Problem. Determine the number of lines in the data below that hold "NotificationMessages"; give nothing but that number.

Extracted records.

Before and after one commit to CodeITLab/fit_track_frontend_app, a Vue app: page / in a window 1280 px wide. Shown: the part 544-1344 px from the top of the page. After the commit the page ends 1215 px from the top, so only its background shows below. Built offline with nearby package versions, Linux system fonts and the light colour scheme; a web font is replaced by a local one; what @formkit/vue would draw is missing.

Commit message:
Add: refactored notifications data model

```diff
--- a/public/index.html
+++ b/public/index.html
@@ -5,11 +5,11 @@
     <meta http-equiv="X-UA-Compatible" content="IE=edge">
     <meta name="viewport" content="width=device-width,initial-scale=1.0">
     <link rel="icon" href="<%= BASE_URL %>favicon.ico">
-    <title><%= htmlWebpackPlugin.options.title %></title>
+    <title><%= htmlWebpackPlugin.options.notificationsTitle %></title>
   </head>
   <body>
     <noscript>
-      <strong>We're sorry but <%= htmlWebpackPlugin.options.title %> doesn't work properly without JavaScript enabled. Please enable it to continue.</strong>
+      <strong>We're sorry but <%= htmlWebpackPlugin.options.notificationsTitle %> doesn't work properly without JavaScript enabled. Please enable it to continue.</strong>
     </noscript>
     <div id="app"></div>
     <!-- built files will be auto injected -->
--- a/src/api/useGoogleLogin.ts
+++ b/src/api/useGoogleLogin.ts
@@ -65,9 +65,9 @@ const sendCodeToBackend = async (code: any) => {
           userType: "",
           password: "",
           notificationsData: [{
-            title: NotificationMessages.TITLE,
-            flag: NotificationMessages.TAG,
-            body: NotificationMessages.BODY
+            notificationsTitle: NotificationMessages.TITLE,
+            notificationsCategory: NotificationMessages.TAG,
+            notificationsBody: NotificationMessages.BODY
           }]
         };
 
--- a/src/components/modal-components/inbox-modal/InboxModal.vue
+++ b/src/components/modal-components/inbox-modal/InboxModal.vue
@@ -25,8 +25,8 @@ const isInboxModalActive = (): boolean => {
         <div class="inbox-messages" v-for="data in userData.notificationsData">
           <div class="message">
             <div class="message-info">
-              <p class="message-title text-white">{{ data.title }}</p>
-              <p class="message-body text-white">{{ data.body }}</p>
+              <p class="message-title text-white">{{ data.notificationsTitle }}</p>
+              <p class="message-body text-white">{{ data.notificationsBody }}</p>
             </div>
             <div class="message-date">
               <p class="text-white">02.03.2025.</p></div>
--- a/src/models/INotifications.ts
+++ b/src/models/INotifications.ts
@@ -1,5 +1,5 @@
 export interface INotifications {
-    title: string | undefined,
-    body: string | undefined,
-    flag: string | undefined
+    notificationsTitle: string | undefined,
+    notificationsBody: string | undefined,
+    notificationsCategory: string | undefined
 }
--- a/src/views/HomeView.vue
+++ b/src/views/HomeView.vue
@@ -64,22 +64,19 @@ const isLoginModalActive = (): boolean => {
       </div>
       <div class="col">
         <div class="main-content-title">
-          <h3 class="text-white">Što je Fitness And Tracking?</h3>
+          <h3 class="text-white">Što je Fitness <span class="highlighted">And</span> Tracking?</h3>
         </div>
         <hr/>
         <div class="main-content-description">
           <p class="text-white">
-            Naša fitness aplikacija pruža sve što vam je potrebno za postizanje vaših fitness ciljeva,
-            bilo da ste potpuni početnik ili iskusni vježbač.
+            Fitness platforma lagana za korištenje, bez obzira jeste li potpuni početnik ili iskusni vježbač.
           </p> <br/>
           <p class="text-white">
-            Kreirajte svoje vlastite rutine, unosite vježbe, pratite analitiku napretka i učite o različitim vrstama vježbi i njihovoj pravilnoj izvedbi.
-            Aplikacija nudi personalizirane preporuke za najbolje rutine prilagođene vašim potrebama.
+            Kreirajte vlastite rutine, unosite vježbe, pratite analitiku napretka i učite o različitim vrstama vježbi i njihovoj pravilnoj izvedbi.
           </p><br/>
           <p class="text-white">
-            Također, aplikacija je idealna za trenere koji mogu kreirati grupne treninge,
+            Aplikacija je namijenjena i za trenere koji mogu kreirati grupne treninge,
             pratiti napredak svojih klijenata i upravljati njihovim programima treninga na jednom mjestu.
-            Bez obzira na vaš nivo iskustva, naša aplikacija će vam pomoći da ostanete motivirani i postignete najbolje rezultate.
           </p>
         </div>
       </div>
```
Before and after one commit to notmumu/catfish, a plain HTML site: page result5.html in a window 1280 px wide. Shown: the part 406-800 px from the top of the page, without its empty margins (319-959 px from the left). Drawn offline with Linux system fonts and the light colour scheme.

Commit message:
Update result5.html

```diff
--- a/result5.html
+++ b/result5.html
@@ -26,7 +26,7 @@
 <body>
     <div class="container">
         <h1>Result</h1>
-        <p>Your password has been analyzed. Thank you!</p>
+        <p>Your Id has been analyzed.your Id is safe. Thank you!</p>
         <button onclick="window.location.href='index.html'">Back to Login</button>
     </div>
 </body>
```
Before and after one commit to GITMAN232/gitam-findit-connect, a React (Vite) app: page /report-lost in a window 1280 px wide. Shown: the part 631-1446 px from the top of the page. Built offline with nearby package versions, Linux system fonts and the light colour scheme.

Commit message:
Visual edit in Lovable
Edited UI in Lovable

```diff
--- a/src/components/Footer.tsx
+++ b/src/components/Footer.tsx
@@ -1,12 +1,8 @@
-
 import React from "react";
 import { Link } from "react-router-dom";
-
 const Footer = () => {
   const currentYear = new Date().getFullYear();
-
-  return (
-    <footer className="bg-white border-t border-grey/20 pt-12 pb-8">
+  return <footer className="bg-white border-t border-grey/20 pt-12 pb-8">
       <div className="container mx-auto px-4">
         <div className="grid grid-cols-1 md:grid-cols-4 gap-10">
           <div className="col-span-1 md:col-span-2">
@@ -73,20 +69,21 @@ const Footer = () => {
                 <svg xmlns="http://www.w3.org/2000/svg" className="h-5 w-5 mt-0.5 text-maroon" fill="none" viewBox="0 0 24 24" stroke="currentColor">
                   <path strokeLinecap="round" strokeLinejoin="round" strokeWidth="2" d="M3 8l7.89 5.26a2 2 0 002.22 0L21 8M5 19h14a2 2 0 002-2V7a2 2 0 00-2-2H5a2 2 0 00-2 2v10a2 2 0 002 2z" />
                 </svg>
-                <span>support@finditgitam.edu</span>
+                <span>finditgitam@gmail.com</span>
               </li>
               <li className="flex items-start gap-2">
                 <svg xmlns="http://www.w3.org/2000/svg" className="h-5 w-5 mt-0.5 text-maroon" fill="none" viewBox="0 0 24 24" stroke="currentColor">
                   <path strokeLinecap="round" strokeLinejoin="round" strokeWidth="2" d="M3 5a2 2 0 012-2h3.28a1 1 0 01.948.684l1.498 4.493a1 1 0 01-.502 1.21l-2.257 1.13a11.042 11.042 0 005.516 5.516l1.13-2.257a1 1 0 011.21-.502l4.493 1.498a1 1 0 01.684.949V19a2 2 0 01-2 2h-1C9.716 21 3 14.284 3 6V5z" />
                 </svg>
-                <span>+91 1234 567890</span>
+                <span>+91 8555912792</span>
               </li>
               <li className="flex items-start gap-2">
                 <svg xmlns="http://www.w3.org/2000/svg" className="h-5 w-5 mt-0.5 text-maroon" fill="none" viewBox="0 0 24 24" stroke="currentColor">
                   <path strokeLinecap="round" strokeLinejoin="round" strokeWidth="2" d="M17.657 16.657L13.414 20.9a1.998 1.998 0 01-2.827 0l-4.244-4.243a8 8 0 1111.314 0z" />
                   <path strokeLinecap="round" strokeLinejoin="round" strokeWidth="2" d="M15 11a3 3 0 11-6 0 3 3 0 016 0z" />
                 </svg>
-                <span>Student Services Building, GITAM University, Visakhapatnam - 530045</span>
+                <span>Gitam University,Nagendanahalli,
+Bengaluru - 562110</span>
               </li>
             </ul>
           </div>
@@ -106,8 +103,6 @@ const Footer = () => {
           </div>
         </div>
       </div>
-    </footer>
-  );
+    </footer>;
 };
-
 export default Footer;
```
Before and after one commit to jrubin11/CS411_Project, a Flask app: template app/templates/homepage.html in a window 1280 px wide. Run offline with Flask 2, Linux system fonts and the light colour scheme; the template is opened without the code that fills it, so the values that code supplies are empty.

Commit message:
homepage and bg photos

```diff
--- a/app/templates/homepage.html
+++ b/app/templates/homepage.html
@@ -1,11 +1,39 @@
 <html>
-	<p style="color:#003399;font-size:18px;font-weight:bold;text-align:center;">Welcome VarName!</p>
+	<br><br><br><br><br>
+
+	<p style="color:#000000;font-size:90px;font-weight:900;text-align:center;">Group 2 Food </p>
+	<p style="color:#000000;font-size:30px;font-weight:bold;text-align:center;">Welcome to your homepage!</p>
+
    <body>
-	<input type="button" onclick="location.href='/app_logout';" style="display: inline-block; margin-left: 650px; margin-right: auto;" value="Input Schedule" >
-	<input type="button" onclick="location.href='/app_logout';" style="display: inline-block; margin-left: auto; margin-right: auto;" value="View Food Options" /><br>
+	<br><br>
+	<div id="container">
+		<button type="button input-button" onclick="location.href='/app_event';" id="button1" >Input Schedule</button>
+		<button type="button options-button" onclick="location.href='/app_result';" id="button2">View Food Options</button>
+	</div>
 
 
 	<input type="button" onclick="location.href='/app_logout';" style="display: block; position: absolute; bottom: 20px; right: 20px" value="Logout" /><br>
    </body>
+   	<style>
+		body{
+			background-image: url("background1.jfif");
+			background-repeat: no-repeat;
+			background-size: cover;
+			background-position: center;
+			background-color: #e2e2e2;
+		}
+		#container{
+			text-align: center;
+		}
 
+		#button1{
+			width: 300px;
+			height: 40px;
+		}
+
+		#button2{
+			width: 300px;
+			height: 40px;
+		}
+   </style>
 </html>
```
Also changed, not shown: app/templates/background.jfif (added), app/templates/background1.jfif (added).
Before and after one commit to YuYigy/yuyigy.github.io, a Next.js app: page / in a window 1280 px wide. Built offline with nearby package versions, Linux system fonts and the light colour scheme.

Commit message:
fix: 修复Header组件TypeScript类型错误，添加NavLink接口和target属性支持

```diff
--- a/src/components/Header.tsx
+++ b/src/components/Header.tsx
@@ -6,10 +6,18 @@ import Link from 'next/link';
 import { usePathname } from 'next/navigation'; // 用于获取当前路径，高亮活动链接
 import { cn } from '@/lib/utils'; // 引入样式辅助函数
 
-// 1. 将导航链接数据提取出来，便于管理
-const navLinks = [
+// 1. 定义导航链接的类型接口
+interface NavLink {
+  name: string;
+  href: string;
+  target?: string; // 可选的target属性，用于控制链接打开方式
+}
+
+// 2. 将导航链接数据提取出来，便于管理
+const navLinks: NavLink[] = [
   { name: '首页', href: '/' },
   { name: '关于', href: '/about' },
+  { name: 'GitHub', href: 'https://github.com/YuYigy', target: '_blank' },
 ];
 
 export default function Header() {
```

Exercise result. 6